Naples is also one of these examples: in the Southern city of Italy, more than 20 building are occupied and used for a wide variety of political, social and cultural events that try to achieve better conditions for the citizens. In Naples, the recently re-elected independent mayor Luigi de Magistris, has been in actively engaged with our process of establishing an active network of cities with alternative governments able to speak on behalf of the people. De Magistris first attended our open encounter with Yanis Varoufakis in Rome, to explain to the audience the challenges of building an alternative government, and he also spoke together with Ada Colau and Lorenzo Marsili in Marghera in an open debate with the public to continue spreading the spirit of rebel cities around Europe.

At a moment where European and national institutions are losing support from the citizens, the core idea of rebel cities is rejecting market logic as the only rule establishing order in political structures: instead, rebel cities put the citizens at the centre of the decision-making process. Rebel cities’ governments defend citizen participation in political institutions that protect and strengthen the commons. Naples was the first Italian city to establish a “Department of the Commons” and the first to change the municipal statute by inserting the “commons” as one of the interests to be protected and recognised as the functional exercise of fundamental rights of the person.

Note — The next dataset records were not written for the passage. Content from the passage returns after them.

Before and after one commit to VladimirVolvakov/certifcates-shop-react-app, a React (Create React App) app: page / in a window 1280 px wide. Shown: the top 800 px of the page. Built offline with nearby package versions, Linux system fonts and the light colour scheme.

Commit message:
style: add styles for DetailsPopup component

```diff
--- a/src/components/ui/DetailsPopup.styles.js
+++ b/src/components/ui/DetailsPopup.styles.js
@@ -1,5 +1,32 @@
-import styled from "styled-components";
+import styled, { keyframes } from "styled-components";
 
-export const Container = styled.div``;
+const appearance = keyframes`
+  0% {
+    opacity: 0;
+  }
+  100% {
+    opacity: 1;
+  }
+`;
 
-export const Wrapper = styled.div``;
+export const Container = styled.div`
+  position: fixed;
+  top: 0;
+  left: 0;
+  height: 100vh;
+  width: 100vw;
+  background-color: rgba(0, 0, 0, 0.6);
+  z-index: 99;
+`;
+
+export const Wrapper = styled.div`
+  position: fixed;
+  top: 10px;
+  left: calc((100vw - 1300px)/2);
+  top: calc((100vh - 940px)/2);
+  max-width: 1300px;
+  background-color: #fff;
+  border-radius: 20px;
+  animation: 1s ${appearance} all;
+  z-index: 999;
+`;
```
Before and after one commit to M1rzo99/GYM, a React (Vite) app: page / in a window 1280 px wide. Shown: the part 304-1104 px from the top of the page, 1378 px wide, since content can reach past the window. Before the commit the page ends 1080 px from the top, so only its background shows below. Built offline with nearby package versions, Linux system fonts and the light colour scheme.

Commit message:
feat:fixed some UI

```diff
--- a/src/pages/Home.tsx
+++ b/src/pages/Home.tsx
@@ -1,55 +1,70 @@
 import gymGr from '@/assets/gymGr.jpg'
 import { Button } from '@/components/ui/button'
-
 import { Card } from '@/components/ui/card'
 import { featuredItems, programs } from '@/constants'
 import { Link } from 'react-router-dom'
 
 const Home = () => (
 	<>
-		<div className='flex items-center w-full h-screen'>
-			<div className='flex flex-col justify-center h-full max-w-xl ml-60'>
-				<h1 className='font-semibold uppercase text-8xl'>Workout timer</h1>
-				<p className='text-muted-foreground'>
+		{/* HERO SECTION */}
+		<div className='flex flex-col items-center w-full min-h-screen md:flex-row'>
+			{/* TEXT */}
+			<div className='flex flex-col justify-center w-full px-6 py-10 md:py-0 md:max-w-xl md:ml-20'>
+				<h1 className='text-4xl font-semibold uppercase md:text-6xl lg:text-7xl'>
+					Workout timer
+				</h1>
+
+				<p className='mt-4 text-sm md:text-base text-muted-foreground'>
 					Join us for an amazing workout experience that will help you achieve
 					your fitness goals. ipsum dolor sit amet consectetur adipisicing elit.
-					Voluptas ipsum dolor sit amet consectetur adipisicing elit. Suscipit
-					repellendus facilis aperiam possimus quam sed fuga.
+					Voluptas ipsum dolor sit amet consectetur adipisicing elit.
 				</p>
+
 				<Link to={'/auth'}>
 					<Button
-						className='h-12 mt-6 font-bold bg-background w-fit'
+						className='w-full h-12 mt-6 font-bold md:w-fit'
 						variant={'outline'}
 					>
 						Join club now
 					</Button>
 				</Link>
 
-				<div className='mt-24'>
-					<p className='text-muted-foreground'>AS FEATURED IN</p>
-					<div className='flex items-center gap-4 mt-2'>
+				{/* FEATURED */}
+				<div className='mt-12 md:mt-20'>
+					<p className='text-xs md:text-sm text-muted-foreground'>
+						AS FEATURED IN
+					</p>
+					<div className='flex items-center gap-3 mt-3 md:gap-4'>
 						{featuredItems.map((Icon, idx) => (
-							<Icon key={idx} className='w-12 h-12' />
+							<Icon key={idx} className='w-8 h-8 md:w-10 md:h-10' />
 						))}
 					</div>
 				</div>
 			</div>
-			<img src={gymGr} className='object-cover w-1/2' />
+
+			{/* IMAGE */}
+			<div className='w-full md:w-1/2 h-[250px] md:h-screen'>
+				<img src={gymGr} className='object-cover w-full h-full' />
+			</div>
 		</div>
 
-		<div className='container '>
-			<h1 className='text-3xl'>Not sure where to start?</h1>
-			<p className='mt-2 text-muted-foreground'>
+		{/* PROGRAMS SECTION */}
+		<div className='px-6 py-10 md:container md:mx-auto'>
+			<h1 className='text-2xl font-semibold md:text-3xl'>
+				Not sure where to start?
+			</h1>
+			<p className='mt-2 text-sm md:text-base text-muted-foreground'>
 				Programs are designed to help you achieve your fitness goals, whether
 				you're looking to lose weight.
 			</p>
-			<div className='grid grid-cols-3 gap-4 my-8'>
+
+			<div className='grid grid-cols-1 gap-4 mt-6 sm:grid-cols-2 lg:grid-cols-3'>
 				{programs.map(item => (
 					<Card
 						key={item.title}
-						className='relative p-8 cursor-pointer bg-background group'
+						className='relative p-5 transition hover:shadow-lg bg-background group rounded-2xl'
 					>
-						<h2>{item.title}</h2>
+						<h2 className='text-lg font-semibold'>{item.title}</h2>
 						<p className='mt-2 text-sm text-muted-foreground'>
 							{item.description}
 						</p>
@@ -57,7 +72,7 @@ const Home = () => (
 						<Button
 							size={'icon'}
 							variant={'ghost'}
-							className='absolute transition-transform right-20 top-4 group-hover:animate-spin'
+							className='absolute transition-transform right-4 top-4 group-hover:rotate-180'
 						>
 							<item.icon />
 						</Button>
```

The city of Naples recognised seven public properties occupied by citizens and associations as “emerging commons and as civic developing environments” through a Council Resolution. All these buildings were public properties, which had for years been in a terrible state of neglect and decay. Citizens and social movements transformed these spaces to places “that create social capital in terms of collective uses with a commons value”. The seven properties identified by the Resolution are very different in terms of origin and historical evolution, but they have in common the fact that the Neapolitans were worried about possible privatisation of the buildings or speculation. This concern drove them to take the decision of acting first and restoring them to the public interest.

The municipalist government of De Magistris has allowed social organisations to continue developing processes of cultural creation and productive innovation emergence: Government Resolution no. 446/2016 has as its objective “the identification of areas of civic importance ascribed to the category of the commons”. Immediately after its publication (the resolution is dated June 1 2016 but was publicised recently), some members of the City Council criticised the Neapolitan Government, because according to them it would be better for the city to sell or rent these public spaces to increase the city’s income. The Government was also accused of “legalising” an illegal occupation of public buildings. However, Resolution 446/2016 does not provide leases or concessions for the social movements that occupy the spaces; it only acknowledges the  “civic use” they do with them. It is still not clearly established though who has the official responsibility for maintaining the space (regular checks, cleaning etc), meaning that it it is not clear if it’s the Government’s responsibility, the occupants’ or both. The resolution specifies that “the person temporarily in custody of the property management of municipal assets identified as a “common good” will have to respond to the principles of good performance, impartiality, cost management, and resource efficiency, respecting the public interest”.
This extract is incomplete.